Some of us gathered at the Mansion House to pay our respects to Garret. A number of things struck me. First, the mix of people, in age and geographical mix. There were some who said that Garret was very much just a representative of Dublin Four, but looking through the names and addresses in the book of condolences, it was very apparent that the Irish were coming from far and wide to say goodbye. This was saying farewell to a man for the people.
Looking at him in that open casket, I was, and am always struck at funerals, at how an enormous life (and his was) is always reduced to an almost too small box. Garret was not a small man physically, but there was something very humbling about seeing him this way. One almost felt that he deserved something equal to the huge man he was. Certainly, I’ve seen lesser men laid to rest in far more grandiose caskets. But then, so vast was his contribution, perhaps the fact that we all know it is enough, and the true mark of greatness.

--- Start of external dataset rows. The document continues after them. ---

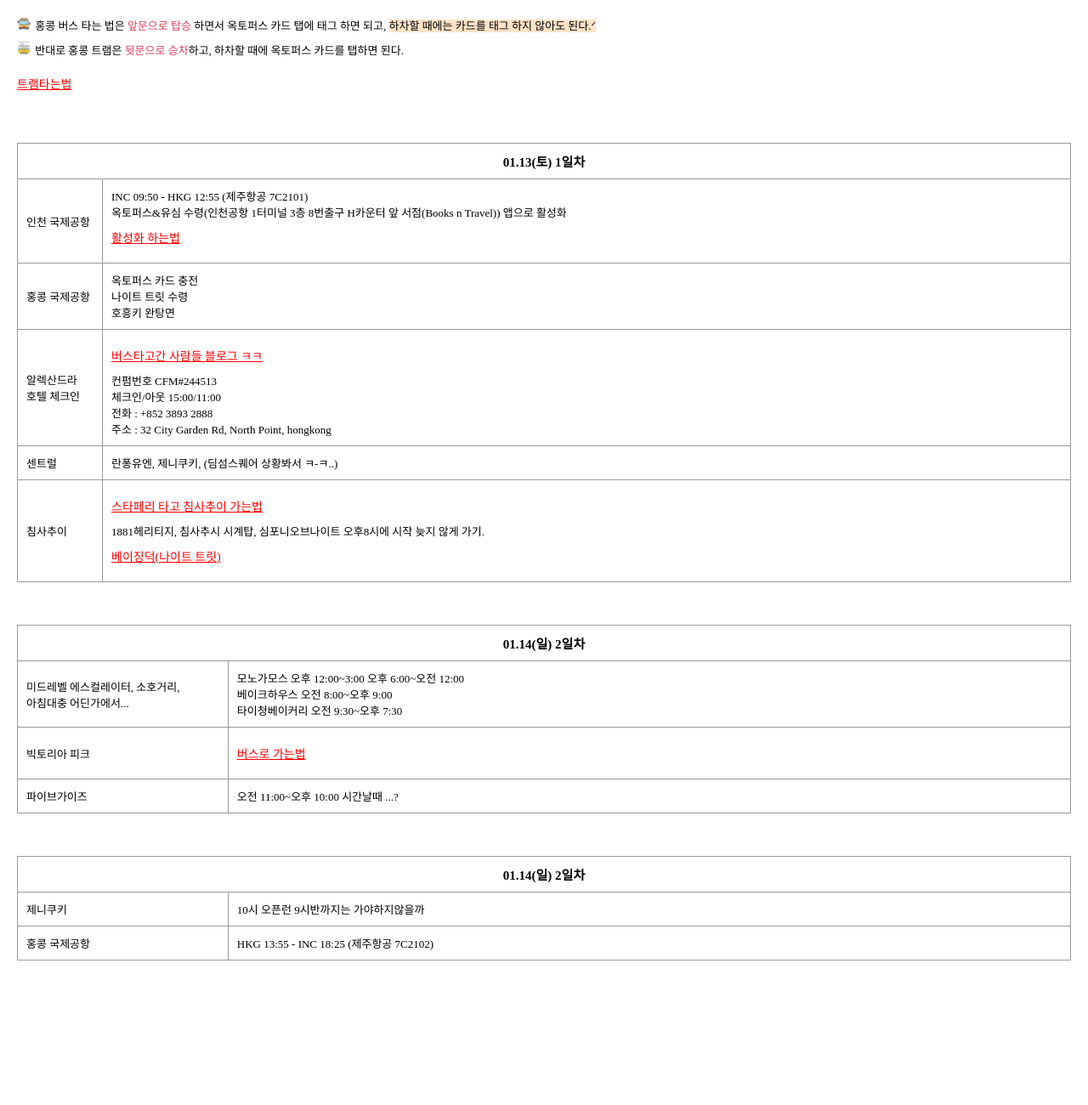
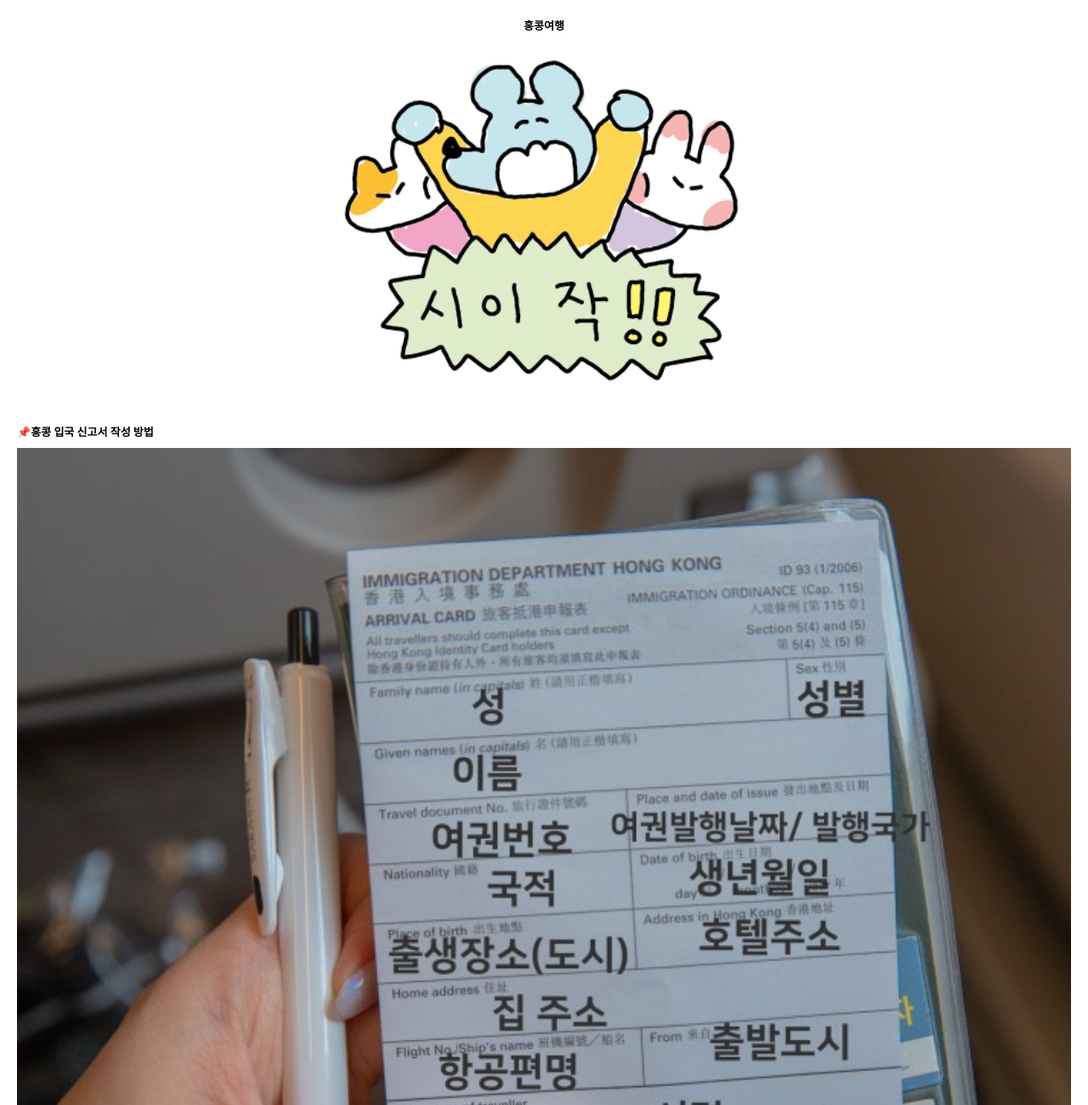
Before and after one commit to eunsun11/eunsun22.github.io, a plain HTML site: page index.html in a window 1280 px wide. Shown: the top 1300 px of the page at 85% size. Before the commit the page ends 1150 px from the top, so only its background shows below. Drawn offline with Linux system fonts and the light colour scheme.

Commit message:
no message

```diff
--- a/index.html
+++ b/index.html
@@ -8,16 +8,27 @@
         *{margin: 0; padding: 0; font-size: 13px;}
         .wrap{padding: 20px;}
         table{border-collapse: collapse; width: 100%; margin-top: 50px;}
-        table th{font-size: 15px;}
+        table th{font-size: 15px; background: #ffefe0;}
         table th, table td{border: 1px solid #999; padding: 10px; word-break: keep-all;}
         a{display: block; font-size: 14px; color: #F00; border: none; padding: 10px 0;}
         .txt_in{display: flex; gap: 0 5px; margin-bottom: 10px;}
         .txt_in div{word-break: keep-all;}
+        .wrap img{width: 100%;}
+        .wrap .info{margin: 20px 0 40px;}
+        .wrap .info img{margin: 10px 0;}
+        .wrap .info p{text-align: center; font-weight: bold;}
+        .wrap h1{text-align: center;}
+        .wrap h1 img{width: 40%; display: block; margin: 0 auto 30px;}
     </style>
 </head>
 <body>
     <div class="wrap">
-
+        <h1>홍콩여행 <img src="images/original_1.png" alt=""></h1>
+        <div class="info">
+            <h2>📌홍콩 입국 신고서 작성 방법</h2>
+            <img src="images/img1.jpg" alt="">
+            <p>영어 대문자로 기재</p>
+        </div>
         <div class="txt_in">
             <div>🚍</div>
             <div>홍콩 버스 타는 법은 <span style="color:#d9415d;">앞문으로 탑승</span> 하면서 옥토퍼스 카드 탭에 태그 하면 되고, <span style="background-color:#ffe3c8;">하차할 때에는 카드를 태그 하지 않아도 된다.ᐟ</span></div>
```
Also changed, not shown: images/img1.jpg (added), images/original_1.png (added).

Finally, let me mention the laughter. We met outside the Mansion House, all of us political, none of us Fine Gael, and everyone of us had a Garret story, and we laughed. Even now, such a short time after his passing, he sounds like an almost mythical character. How could an intellectual and at times eccentric man like that, a man who believed in rules and ethics and all the things that we as a people regard as faintly odd have ended up not just a national figure but as the leader of the Irish people? Was it because we recognised in Garret, if just for a moment, the heights we could reach and the people we could be if only we’d let ourselves?